§ **PROBLEM STATEMENT**:
The answer is the number of lines in the data that contain the word "Williams"; give it alone.
DATA TO USE Start Marker
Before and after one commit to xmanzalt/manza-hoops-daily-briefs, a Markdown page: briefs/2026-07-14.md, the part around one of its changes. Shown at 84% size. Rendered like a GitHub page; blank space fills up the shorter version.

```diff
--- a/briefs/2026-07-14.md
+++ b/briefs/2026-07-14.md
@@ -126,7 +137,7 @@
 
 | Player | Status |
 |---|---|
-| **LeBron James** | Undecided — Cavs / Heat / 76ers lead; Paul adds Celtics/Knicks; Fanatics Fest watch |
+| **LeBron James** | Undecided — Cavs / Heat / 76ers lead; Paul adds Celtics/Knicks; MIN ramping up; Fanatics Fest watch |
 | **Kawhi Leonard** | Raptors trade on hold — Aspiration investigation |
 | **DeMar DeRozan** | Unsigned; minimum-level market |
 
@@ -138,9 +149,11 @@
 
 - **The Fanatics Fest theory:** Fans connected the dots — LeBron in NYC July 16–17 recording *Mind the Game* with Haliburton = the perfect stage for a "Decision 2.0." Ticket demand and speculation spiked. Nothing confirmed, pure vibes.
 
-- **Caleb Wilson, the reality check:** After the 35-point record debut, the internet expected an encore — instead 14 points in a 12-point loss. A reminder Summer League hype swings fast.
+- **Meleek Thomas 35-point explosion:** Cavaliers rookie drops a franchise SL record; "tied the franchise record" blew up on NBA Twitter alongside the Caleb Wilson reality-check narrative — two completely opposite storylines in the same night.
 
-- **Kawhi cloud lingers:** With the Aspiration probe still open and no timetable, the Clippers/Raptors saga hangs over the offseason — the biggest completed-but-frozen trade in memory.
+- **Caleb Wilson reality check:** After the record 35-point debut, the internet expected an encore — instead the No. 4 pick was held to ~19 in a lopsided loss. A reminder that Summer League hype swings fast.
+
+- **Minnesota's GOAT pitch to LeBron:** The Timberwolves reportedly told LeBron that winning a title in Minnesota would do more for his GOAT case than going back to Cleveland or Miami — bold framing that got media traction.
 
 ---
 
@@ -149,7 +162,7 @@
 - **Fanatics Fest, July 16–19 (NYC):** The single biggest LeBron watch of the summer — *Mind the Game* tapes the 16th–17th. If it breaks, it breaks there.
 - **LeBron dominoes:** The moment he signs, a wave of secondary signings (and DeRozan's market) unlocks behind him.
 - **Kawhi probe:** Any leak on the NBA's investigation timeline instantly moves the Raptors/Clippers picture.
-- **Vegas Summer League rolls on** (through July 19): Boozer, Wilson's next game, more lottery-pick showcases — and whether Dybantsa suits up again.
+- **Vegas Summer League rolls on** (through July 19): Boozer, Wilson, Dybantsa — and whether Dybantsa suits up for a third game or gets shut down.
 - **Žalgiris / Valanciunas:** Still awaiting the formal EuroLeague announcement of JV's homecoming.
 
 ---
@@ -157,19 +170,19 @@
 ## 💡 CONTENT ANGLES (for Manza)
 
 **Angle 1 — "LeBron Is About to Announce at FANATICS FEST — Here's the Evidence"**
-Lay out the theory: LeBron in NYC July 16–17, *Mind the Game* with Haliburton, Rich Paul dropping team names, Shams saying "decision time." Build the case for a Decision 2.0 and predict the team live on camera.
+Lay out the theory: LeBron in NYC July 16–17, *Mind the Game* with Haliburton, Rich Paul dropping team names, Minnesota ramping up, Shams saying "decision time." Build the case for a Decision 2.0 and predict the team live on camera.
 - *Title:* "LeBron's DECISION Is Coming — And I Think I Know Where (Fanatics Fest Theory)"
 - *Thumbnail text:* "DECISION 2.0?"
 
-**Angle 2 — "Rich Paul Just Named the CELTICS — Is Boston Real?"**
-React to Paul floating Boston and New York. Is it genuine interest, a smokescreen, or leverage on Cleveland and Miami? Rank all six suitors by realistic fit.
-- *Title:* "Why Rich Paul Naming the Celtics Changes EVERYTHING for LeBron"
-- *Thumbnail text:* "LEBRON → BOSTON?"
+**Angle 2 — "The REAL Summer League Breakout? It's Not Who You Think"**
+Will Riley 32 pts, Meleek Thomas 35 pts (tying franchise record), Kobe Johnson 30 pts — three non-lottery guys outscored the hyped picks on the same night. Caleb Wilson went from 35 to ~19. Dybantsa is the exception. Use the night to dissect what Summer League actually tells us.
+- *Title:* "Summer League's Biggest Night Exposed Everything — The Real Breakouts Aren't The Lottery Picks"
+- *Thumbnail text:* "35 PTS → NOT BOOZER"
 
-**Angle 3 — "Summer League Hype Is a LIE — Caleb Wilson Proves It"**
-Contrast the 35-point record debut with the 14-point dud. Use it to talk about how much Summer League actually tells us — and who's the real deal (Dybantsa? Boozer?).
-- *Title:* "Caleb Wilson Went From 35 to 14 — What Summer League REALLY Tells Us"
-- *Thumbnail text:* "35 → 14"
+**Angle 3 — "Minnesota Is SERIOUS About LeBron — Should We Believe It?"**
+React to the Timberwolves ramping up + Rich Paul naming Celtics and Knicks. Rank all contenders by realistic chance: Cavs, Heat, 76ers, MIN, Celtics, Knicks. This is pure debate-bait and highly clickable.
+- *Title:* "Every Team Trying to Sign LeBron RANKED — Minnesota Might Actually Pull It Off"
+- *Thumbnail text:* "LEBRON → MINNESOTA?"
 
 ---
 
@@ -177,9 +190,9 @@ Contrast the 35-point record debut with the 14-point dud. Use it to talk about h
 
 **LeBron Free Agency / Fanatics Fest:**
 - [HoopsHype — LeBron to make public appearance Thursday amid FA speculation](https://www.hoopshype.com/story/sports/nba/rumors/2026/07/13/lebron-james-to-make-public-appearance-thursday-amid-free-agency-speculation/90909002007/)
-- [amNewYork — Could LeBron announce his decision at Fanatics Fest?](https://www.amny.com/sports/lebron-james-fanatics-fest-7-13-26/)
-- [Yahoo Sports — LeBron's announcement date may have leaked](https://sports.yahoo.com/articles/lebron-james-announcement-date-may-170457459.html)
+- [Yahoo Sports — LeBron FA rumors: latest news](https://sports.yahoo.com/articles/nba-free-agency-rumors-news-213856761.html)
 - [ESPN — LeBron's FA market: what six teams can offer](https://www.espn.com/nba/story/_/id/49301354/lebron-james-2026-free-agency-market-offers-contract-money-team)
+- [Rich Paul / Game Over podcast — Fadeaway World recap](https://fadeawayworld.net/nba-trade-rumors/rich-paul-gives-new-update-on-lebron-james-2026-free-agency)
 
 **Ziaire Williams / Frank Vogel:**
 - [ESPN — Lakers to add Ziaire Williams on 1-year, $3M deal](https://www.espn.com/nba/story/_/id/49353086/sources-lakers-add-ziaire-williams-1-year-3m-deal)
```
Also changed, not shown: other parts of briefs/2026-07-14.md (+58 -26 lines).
DATA TO USE End Marker
§ **SOLUTION TO THE PROBLEM**:
2